Cannes: Yakuza Apocalypse review

YAKUZA APOCALYPSEKageyama (Hayato Ichihara) made it his mission to become a yakuza following an encounter in a bath house with a charismatic yakuza boss named Kamiura, played by the wonderful Riri Furanki. But the way of the yakuza, and particularly so in the gleefully imagined reality of director Takashi Miike and screenwriter Yoshitaka Yamaguchi, is not an easy one.

First of all, Kageyama’s boss Kamiura gets killed and decapitated by a guy with a coffin on his back and a skilled martial artist who dresses as an otaku, played by The Raid and The Raid 2’s Yayan Ruhian. To top that off, it turns out Kamiura was a vampire all along and moments before dying, his decapitated head bites Kageyama’s neck and turns him into a yakuza vampire.

When Kamiura was in charge there was sense of respect from all of the town’s residents, who seemed to look up to the boss despite the fact that his protection racket was taking money out of their pockets. This begins the film’s central metaphor, which becomes so blunt that it’s like a breeze block. But like a breeze block, being hit with it will knock you off your feet.

So Kamiura was sucking the blood out of the town, but with a balance that satisfied him without causing alarm. Thus he was able to continue his parasitic life, leeching off the “civilians.” Any economic comparison is flat out text, no ‘sub’ about it, and one character even explicitly mentions how difficult things have gotten since the recession.

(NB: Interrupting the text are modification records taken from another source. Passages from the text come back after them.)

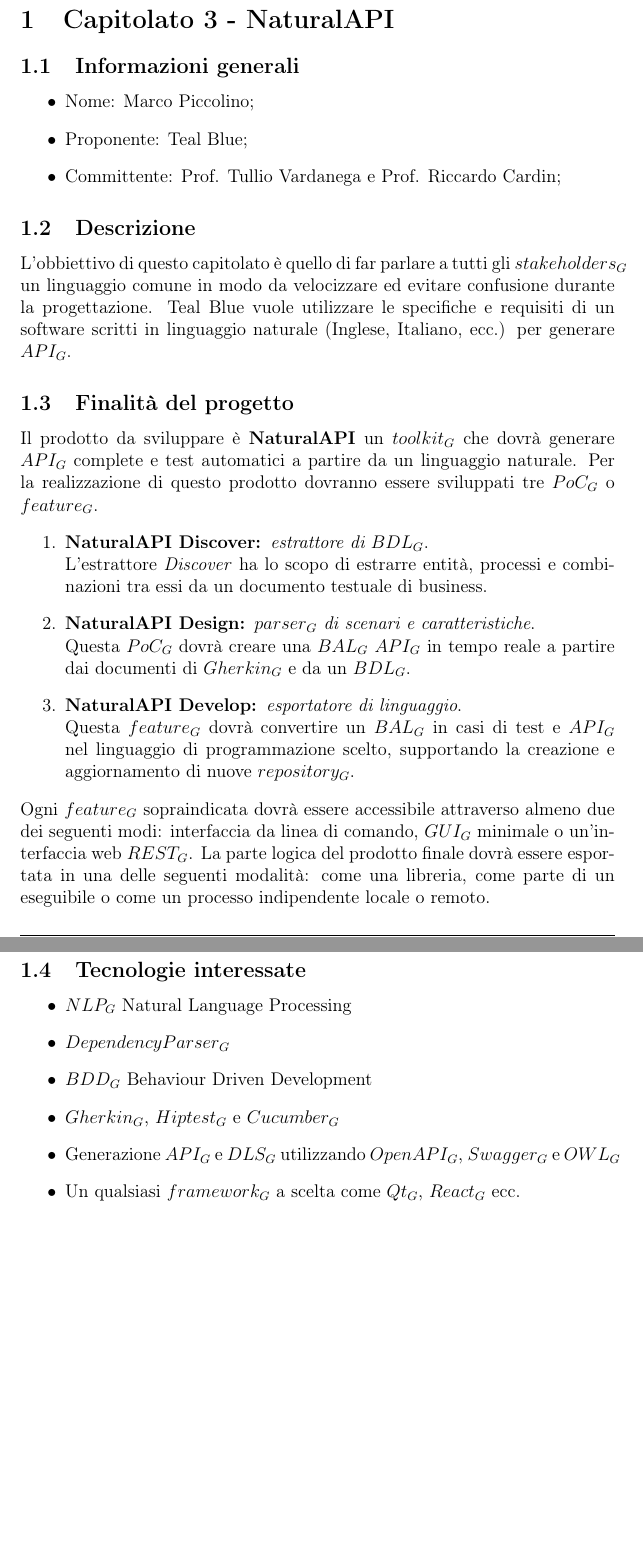
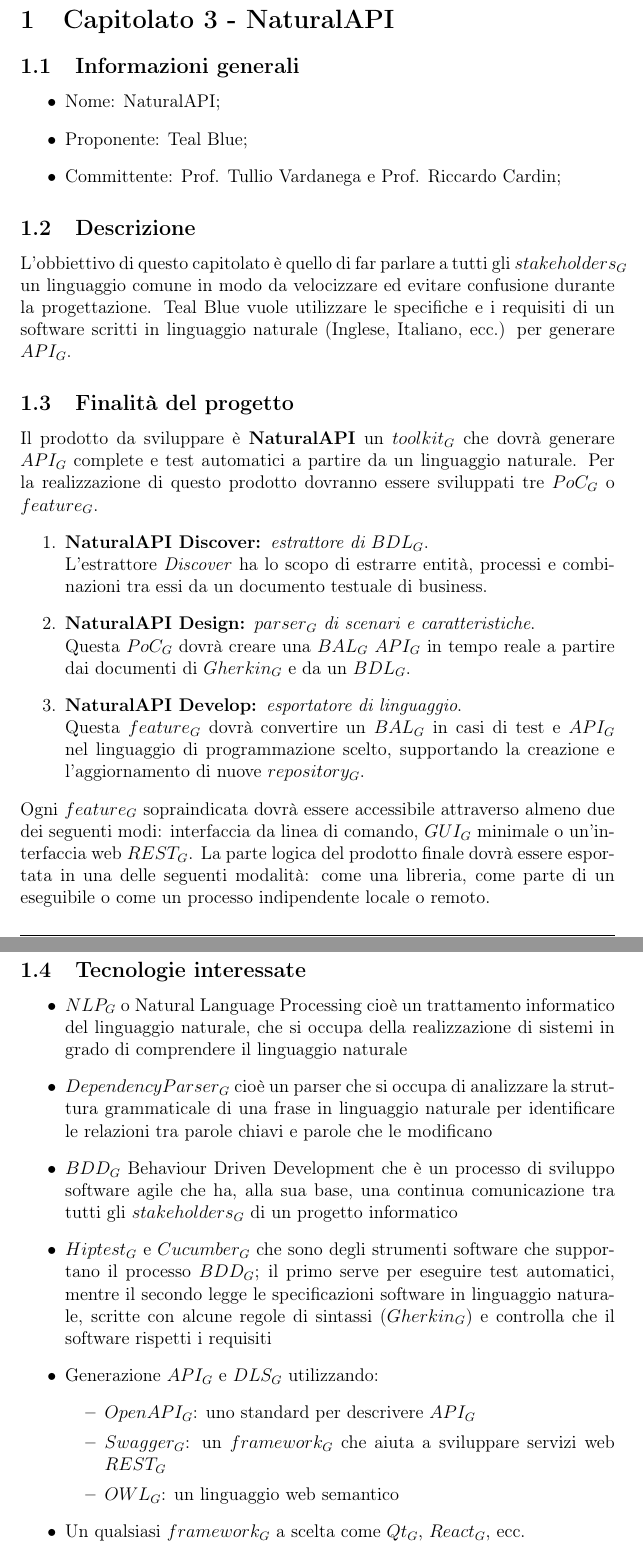
Before and after one commit to VRAM-Software/VRAM_SW_DOC_2020, a LaTeX document (Template-LaTeX/main.tex, which reads Template-LaTeX/res/c3.tex): two parts of pages 3 and 4 of 4 before the commit and two parts of pages 3 and 4 of 5 after it, joined at a grey line, cut so that both start at the same text, the shorter picture padded with empty space. Compiled offline with pdfLaTeX.

Commit message:
Corretti typos e aggiunta breve descrizione delle tecnologie da utilizzare

```diff
--- a/Template-LaTeX/res/c3.tex
+++ b/Template-LaTeX/res/c3.tex
@@ -1,12 +1,12 @@
 \section{Capitolato 3 - NaturalAPI}
 \subsection{Informazioni generali}
 \begin{itemize}
-	\item Nome: Marco Piccolino;
+	\item Nome: NaturalAPI;
 	\item Proponente: Teal Blue;
 	\item Committente: Prof. Tullio Vardanega e Prof. Riccardo Cardin;
 \end{itemize}
 \subsection{Descrizione}
-L'obbiettivo di questo capitolato è quello di far parlare a tutti gli $stakeholders_G$ un linguaggio comune in modo da velocizzare ed evitare confusione durante la progettazione. Teal Blue vuole utilizzare le specifiche e requisiti di un software scritti in linguaggio naturale (Inglese, Italiano, ecc.) per generare $API_G$.
+L'obbiettivo di questo capitolato è quello di far parlare a tutti gli $stakeholders_G$ un linguaggio comune in modo da velocizzare ed evitare confusione durante la progettazione. Teal Blue vuole utilizzare le specifiche e i requisiti di un software scritti in linguaggio naturale (Inglese, Italiano, ecc.) per generare $API_G$.
 \subsection{Finalità del progetto}
 Il prodotto da sviluppare è \textbf{NaturalAPI} un $toolkit_G$ che dovrà generare $API_G$ complete e test automatici a partire da un linguaggio naturale. Per la realizzazione di questo prodotto dovranno essere sviluppati tre $PoC_G$ o $feature_G$.
 \begin{enumerate}
@@ -15,7 +15,7 @@
 	\item \textbf{NaturalAPI Design: }\textit{$parser_G$ di scenari e caratteristiche}. \\*
 	Questa $PoC_G$ dovrà creare una $BAL_G$ $API_G$ in tempo reale a partire dai documenti di $Gherkin_G$ e da un $BDL_G$.
 	\item \textbf{NaturalAPI Develop: }\textit{esportatore di linguaggio}. \\*
-	Questa $feature_G$ dovrà convertire un $BAL_G$ in casi di test e $API_G$ nel linguaggio di programmazione scelto, supportando la creazione e aggiornamento di nuove $repository_G$.
+	Questa $feature_G$ dovrà convertire un $BAL_G$ in casi di test e $API_G$ nel linguaggio di programmazione scelto, supportando la creazione e l'aggiornamento di nuove $repository_G$.
 \end{enumerate}
 Ogni $feature_G$ sopraindicata dovrà essere accessibile attraverso almeno due dei seguenti modi: interfaccia da linea di comando, $GUI_G$ minimale o un'interfaccia web $REST_G$.
 La parte logica del prodotto finale dovrà essere esportata in una delle seguenti modalità: come una libreria, come parte di un eseguibile o come un processo indipendente locale o remoto.
@@ -23,12 +23,17 @@
 
 \subsection{Tecnologie interessate}
 \begin{itemize}
-	\item $NLP_G$ Natural Language Processing
-	\item $Dependency Parser_G$
-	\item $BDD_G$ Behaviour Driven Development
-	\item $Gherkin_G$, $Hiptest_G$ e $Cucumber_G$
-	\item Generazione $API_G$ e $DLS_G$ utilizzando $OpenAPI_G$, $Swagger_G$ e $OWL_G$
-	\item Un qualsiasi $framework_G$ a scelta come $Qt_G$, $React_G$ ecc.
+	\item $NLP_G$ o Natural Language Processing cioè un trattamento informatico del linguaggio naturale, che si occupa della realizzazione di sistemi in grado di comprendere il linguaggio naturale
+	\item $Dependency Parser_G$ cioè un parser che si occupa di analizzare la struttura grammaticale di una frase in linguaggio naturale per identificare le relazioni tra parole chiavi e parole che le modificano
+	\item $BDD_G$ Behaviour Driven Development che è un processo di sviluppo software agile che ha, alla sua base, una continua comunicazione tra tutti gli $stakeholders_G$ di un progetto informatico
+	\item $Hiptest_G$ e $Cucumber_G$ che sono degli strumenti software che supportano il processo $BDD_G$; il primo serve per eseguire test automatici, mentre il secondo legge le specificazioni software in linguaggio naturale, scritte con alcune regole di sintassi ($Gherkin_G$) e controlla che il software rispetti i requisiti
+	\item Generazione $API_G$ e $DLS_G$ utilizzando:
+	\begin{itemize}
+		\item $OpenAPI_G$: uno standard per descrivere $API_G$
+		\item $Swagger_G$: un $framework_G$ che aiuta a sviluppare servizi web $REST_G$
+		\item $OWL_G$: un linguaggio web semantico
+	\end{itemize}
+	\item Un qualsiasi $framework_G$ a scelta come $Qt_G$, $React_G$, ecc.
 \end{itemize}
 \subsection{Aspetti positivi}
 \begin{itemize}
```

But Miike and Yamaguchi aren’t about to let a big, broad metaphor get in the way of their fun, and as a result, the film’s ideas and messages don’t entirely add up. But they were never the primary concern anyway, and Yakuza Apocalypse offers up an incredible smorgasbord of wild humour, piling sequence upon sequence of unexpected delight. Miike’s attitude towards crazy ideas seems to be that the more there are, the merrier.

Yakuza Apocalypse also features a number of action sequences that on the surface may seem somewhat silly, thanks to the inclusion of a frog mascot suit and an axe wielding kid with vampiric super powers, but Miike actually directs the action with a great deal of technical skill. The athleticism of Ichihara and Ruhian is particularly well displayed by Miike and cinematographer Hajime Kanda’s approach to framing and the way in which they move the camera to keep track on the frenetic activity.

Things are cranked up to ridiculous dimensions by a sound mix that makes punches and the swinging of blades sound like bulls running into concrete walls or hurricanes whirling Yakuza Apocalypse is not about subtlety in execution, being heightened in every respect for a consistent, effective whole.

Editor Kenji Yamashita, who has worked with Miike a number of times, has cut Yakuza Apocalypse with extraordinary precision, which you might not have expected given the generally off the wall sensibility. Miike and co. may be wild and even a bit daft creatively but were are deadly serious about this film’s execution.

That said, whilst Yamashita and Miike make a great team when it comes to stitching together shots, they do again show the same pacing problem as in a number of their previous pictures. Yakuza Apocalypse really sags in places, and seems desperately in need of a leaner overall edit.

And yet I feel like I’d miss any and every scene had it been cut out. Every time we go to a new sequence in this film there’s a new exciting, addition, promising either a good laugh or some jaw-slackening surprise. A prime is example is the eventual reveal of what is inside the frog suit, which had me laughing so hard I missed some dialogue.

Yakuza Apocalypse is destined for a good deal of attention in the West, I’m sure, thanks to its absurd humour and wild action; distributors over here have always seemed more comfortable with Miike films like Ichi the Killer than sombre fare such as The Bird People in China.

Yakuza Apocalypse is more evidence that Miike may be an actual, genuine mad genius with an unlimited well of ideas, and proof that cinema would be a far less interesting place without him.